Check every line of the listing below for "manager", and report how many lines have it, as a number with nothing more.

● EXERCISE DATA:
________________________________________

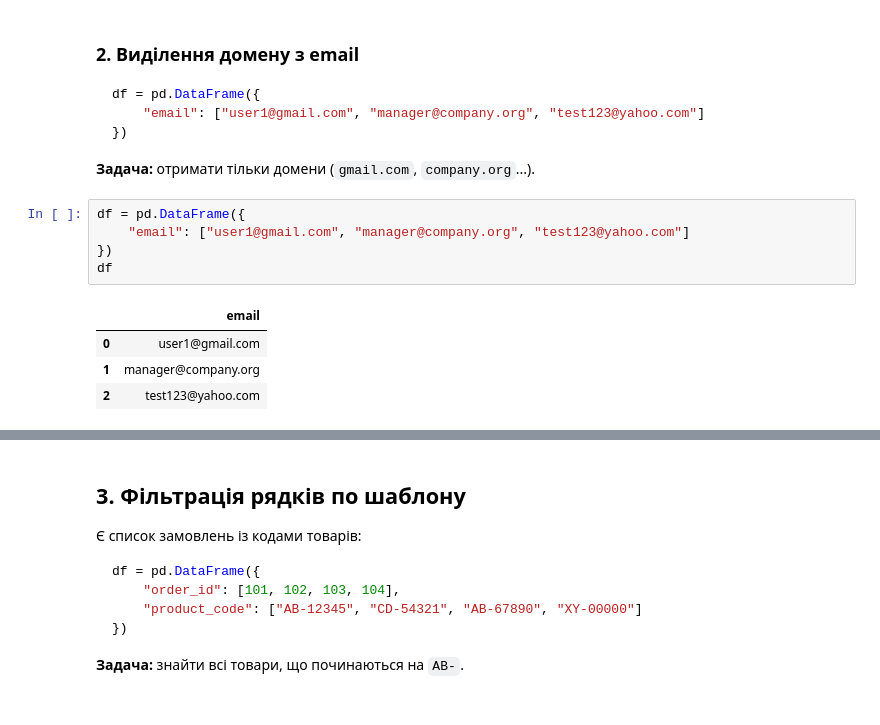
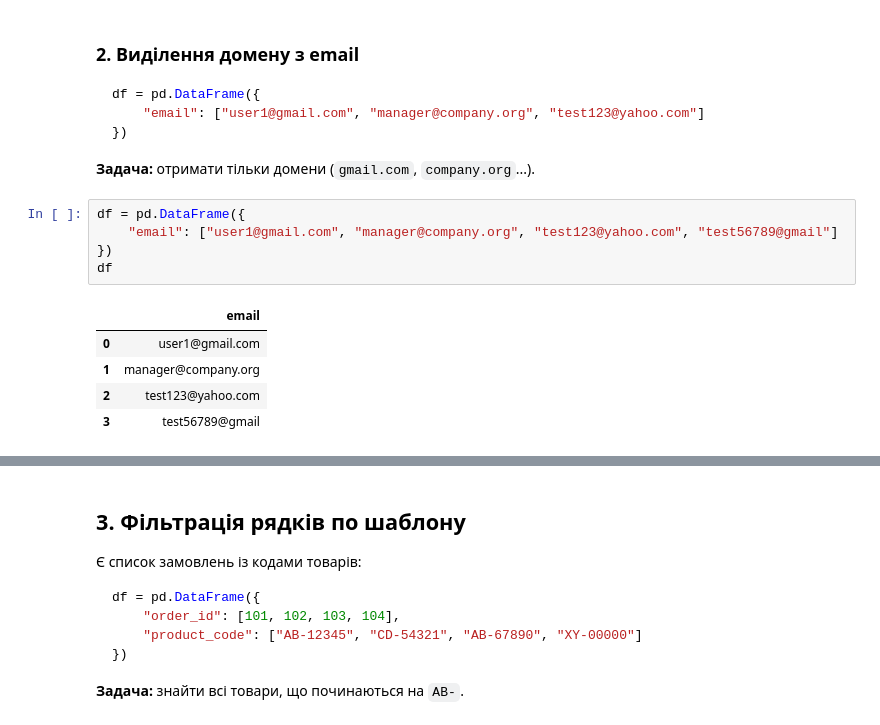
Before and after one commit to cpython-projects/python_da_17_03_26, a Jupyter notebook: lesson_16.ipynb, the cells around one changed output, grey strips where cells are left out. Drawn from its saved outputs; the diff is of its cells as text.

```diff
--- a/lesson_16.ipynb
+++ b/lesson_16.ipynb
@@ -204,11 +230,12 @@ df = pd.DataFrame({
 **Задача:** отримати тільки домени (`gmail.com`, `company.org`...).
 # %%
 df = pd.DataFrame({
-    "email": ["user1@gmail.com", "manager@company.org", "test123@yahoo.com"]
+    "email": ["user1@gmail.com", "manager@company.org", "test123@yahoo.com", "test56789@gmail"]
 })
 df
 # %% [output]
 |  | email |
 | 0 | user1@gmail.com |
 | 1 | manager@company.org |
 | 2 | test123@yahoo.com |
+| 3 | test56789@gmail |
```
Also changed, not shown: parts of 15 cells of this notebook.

________________________________________

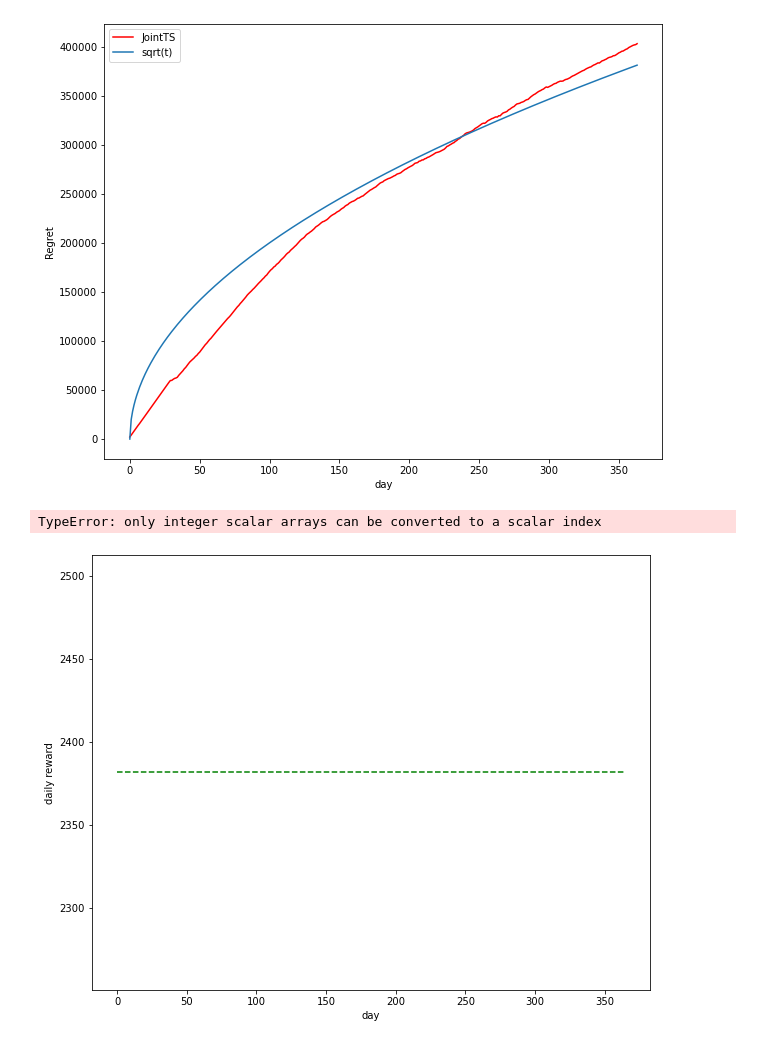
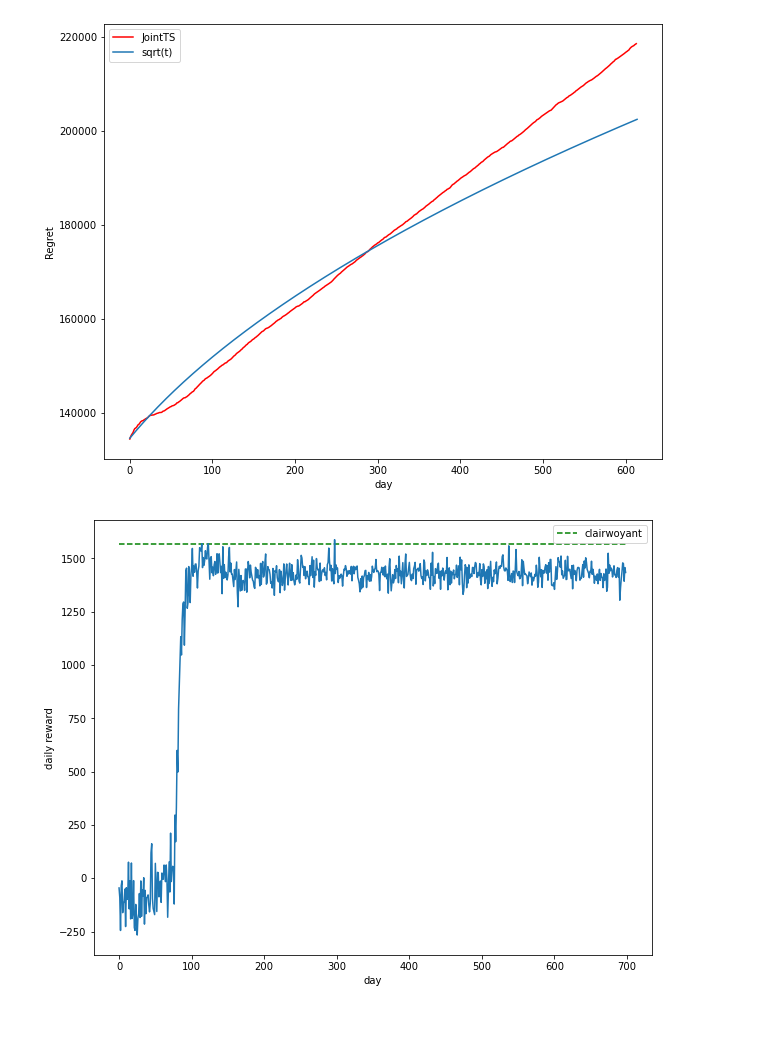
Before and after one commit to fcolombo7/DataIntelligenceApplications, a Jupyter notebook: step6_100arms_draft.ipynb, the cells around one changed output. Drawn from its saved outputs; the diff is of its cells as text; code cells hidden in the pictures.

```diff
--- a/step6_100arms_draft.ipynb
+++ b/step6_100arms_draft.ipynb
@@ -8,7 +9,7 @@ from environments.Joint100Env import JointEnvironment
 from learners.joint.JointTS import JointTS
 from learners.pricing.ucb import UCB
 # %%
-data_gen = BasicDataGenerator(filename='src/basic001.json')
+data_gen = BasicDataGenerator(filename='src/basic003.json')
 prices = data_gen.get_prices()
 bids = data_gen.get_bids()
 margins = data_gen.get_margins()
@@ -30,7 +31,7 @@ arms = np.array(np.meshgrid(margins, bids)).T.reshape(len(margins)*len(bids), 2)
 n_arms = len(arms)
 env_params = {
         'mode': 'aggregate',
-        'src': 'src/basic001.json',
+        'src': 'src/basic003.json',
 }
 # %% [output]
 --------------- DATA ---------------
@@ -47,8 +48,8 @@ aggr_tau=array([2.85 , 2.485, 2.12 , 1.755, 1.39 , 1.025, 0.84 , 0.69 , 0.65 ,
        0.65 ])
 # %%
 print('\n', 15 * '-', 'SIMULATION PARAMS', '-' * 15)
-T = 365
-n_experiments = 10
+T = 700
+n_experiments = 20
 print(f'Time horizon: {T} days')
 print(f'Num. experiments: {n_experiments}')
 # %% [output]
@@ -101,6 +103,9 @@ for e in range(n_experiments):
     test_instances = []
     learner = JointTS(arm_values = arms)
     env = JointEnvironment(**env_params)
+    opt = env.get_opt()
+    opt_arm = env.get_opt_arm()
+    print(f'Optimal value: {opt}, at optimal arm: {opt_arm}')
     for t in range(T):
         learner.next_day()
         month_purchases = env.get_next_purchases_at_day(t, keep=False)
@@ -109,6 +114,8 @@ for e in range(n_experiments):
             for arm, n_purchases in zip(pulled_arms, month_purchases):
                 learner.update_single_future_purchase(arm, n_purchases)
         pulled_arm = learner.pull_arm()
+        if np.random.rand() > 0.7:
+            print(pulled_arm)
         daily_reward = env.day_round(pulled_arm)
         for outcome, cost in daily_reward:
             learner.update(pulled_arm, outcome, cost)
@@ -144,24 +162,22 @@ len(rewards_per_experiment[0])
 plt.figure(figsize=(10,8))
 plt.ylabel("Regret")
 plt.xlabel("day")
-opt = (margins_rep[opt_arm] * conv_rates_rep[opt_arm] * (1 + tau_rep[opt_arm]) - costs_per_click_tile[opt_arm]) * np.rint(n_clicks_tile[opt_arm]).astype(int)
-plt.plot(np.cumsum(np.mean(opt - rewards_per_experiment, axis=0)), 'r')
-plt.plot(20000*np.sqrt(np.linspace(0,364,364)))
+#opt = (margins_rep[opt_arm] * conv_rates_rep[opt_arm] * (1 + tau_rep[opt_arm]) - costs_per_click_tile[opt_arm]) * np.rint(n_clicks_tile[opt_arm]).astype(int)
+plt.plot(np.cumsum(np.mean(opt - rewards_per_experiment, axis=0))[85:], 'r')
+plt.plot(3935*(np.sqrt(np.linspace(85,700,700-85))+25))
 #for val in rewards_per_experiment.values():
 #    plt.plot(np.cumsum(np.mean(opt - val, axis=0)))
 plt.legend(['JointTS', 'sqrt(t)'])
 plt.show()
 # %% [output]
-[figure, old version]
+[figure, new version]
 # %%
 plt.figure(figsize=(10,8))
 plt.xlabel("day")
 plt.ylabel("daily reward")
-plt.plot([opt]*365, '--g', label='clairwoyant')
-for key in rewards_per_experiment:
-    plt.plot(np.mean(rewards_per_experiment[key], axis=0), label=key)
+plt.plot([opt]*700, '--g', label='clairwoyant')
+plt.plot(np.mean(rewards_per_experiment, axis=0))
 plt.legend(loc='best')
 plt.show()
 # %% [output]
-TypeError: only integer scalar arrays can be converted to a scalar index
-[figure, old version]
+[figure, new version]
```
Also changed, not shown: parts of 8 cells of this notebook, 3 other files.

________________________________________

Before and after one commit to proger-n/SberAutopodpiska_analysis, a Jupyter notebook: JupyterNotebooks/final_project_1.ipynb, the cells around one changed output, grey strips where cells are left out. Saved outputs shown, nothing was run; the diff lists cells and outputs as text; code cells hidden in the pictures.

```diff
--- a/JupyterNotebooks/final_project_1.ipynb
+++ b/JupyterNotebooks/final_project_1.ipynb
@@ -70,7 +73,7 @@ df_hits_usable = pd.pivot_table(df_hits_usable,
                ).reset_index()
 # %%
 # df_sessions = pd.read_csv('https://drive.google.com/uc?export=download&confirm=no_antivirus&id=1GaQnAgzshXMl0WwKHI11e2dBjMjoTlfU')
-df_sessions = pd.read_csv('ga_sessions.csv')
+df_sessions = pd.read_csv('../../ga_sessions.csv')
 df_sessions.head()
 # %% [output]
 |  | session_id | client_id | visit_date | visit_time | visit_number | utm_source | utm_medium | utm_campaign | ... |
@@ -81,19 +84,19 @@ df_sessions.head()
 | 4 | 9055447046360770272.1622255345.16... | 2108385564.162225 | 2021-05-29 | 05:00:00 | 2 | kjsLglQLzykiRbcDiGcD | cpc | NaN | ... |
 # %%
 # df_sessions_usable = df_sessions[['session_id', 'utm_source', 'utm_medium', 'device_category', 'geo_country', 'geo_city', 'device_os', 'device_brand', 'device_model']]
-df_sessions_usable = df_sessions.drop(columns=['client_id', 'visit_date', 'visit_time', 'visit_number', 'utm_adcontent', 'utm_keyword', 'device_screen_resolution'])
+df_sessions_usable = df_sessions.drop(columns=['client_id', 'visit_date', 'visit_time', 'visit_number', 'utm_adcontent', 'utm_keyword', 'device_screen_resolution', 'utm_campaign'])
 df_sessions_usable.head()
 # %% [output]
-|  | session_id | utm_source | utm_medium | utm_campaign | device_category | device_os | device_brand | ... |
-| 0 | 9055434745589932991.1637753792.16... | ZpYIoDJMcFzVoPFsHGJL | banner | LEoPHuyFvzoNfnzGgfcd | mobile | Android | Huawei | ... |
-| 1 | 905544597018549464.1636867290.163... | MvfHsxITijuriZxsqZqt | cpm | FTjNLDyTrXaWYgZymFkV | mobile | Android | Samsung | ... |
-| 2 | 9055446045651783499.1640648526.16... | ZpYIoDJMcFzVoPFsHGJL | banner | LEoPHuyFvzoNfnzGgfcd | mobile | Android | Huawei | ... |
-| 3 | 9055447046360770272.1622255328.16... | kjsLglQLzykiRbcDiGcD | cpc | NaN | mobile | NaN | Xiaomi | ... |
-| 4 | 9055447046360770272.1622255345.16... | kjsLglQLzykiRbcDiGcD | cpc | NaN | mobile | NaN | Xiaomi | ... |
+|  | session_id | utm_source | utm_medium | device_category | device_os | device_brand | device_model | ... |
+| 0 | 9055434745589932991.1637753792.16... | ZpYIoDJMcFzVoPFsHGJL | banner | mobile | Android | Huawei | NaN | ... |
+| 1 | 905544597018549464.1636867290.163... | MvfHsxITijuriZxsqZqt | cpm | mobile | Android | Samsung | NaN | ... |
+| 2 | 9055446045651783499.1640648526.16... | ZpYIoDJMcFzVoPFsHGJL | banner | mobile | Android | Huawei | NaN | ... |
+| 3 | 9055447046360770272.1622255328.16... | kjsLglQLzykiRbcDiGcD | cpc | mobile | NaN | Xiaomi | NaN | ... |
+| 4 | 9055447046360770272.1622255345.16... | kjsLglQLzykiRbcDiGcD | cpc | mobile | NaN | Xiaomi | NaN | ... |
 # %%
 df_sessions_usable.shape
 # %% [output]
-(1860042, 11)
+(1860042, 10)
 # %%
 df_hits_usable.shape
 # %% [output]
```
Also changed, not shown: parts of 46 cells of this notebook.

________________________________________

● EXERCISE RESPONSE:
3